In an Oct. 23 letter, Sens. Chris Coons, D-Delaware; Sheldon Whitehouse, D-Rhode Island; Richard Blumenthal, D-Connecticut; and Kamala Harris, D-California, asked Attorney General Bill Barr to explain how numerous reports of political considerations seeping into the highest levels of Justice Department decision-making square with established department policy against political interference in federal law enforcement decisions.

Those reports paint a picture of a department that grants the White House and the president’s political allies special access to top law enforcement officials working on cases of interest. There are also questions about the attorney general’s personal involvement in events at the center of an intelligence official’s whistleblower complaint, which sparked public outrage and an impeachment inquiry into the president.

“In light of the torrent of news reports calling into question the Department of Justice’s… independence from political bias and pressure, we write to inquire about the status of the department’s policy of limiting communications between DOJ personnel and representatives of the White House regarding pending or contemplated criminal and civil matters,” the senators wrote. “The department has long recognized that its own judgments must be impartial and insulated from political influence, and that its investigatory and prosecutorial powers must be exercised free from partisan considerations. To those ends, the department has long maintained policies restricting communications between the White House and department officials relating to pending or contemplated criminal and civil investigations or cases.”

Among the many concerns the senators raise is Barr’s involvement in the July 25 phone call between President Donald Trump and Ukrainian President Vlodymyr Zelensky.

“In the memorandum transcript of the July 25 call between President Trump and President Zelinskyy of Ukraine, President Trump explicitly references you a number of times, and says that he will direct you to contact the president of Ukraine to follow up on investigations of American citizens and political opponents,” wrote the senators. “President Trump has openly and publicly expressed a desire for such investigations, and his support for such investigations taking place. Any action you or your department have taken in response to a directive by the president on these matters raises serious concerns and highlights the precise reason for the need to maintain DOJ independence from political interference.”

Restrictions against political interference in department investigations and prosecutions were first formally imposed in 1978 by Attorney General Griffin Bell following the Watergate scandal. The Trump administration appeared to reaffirm existing Department guidance in 2017. Under former White House Counsel Donald McGahn, the Trump White House also issued its own contacts policy, restricting White House communications with department personnel regarding ongoing or contemplated cases or investigations. Nothing suggests that guidance has been withdrawn.

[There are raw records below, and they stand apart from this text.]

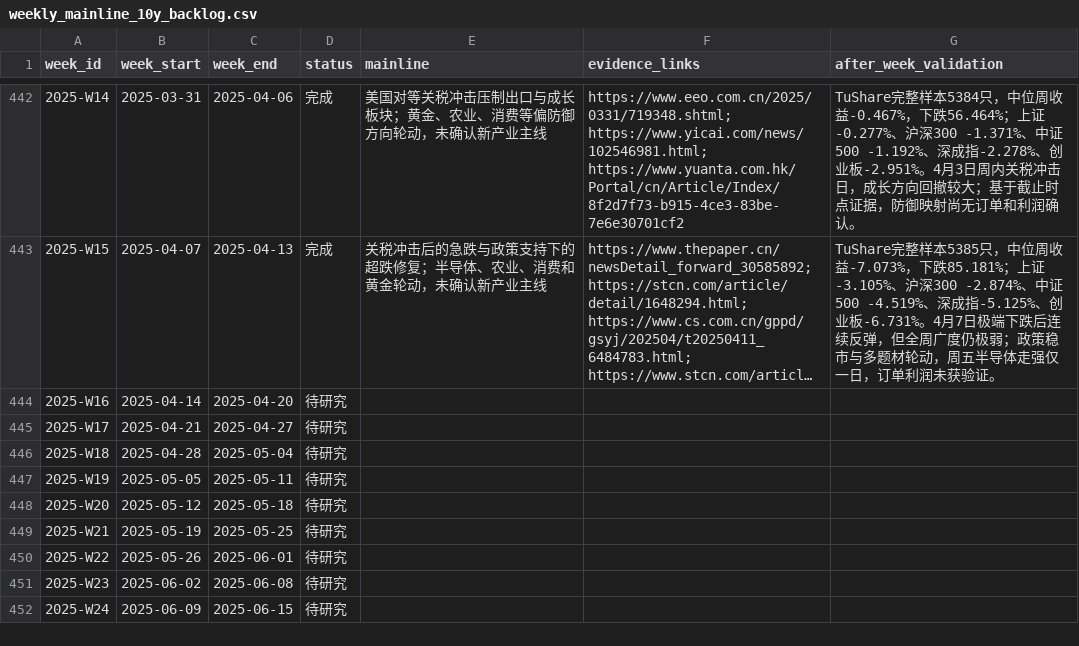
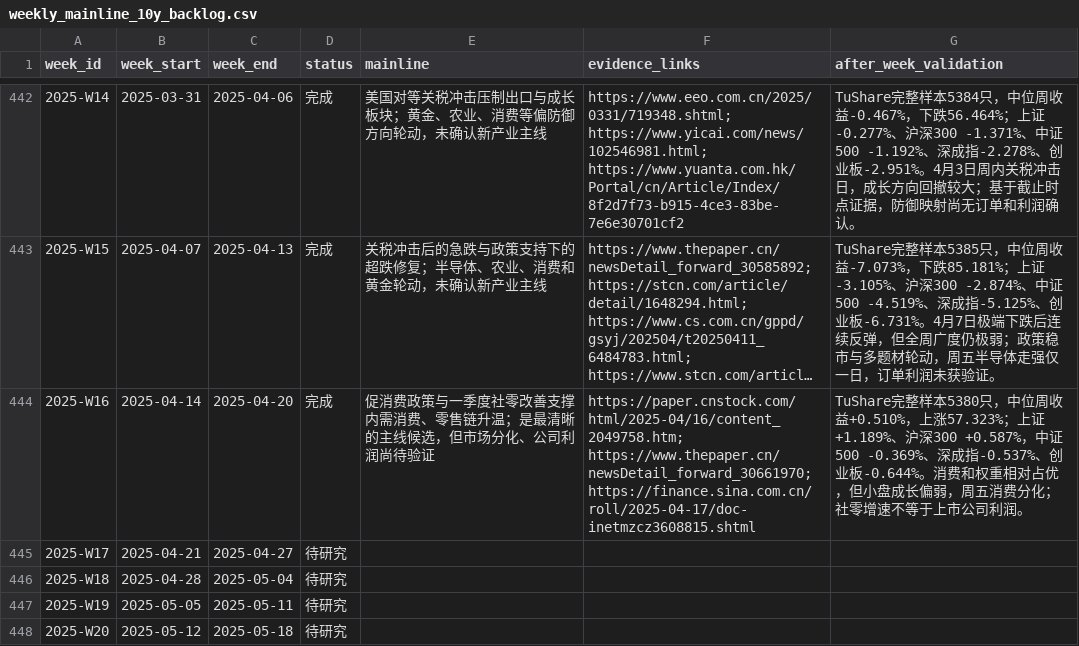
Before and after one commit to seacy19/WJ-, a CSV file: ww_research_results/weekly_mainline_10y_backlog.csv, drawn as a sheet; only a part is shown, gaps mark what is left out; the shorter side is filled out with more unchanged rows; long unchanged cells end in …; the diff names each change by its address in the sheet, - before the commit and + after, or states it on an @@ line.

Commit message:
Add 2025-W16 weekly mainline report

```diff
--- a/ww_research_results/weekly_mainline_10y_backlog.csv
+++ b/ww_research_results/weekly_mainline_10y_backlog.csv
-D444 (status): 待研究
+D444 (status): 完成
-E444 (mainline): (empty)
+E444 (mainline): 促消费政策与一季度社零改善支撑内需消费、零售链升温；是最清晰的主线候选，但市场分化、公司利润尚待验证
-F444 (evidence_links): (empty)
+F444 (evidence_links): https://paper.cnstock.com/html/2025-04/16/content_2049758.htm; https://www.thepaper.cn/newsDetail_forward_30661970; https://finance.sina.com.cn/roll/2025-04-17/doc-inetmzcz3608815.shtml
-G444 (after_week_validation): (empty)
+G444 (after_week_validation): TuShare完整样本5380只，中位周收益+0.510%，上涨57.323%；上证+1.189%、沪深300 +0.587%，中证500 -0.369%、深成指-0.537%、创业板-0.644%。消费和权重相对占优，但小盘成长偏弱，周五消费分化；社零增速不等于上市公司利润。
```
Also changed, not shown: 3 other files.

Whitehouse, Blumenthal, Harris and Coons are cosponsoring the Security from Political Interference in Justice Act to increase transparency in the relationship between the U.S. Department of Justice and the White House and prevent political interference in law enforcement decisions. The bill would impose important reporting requirements for contacts between the Justice Department and White House pertaining to specific cases or investigations. A nearly identical measure drew broad bipartisan support in the Senate Judiciary Committee in 2007.

The full text of the senators’ letter is available at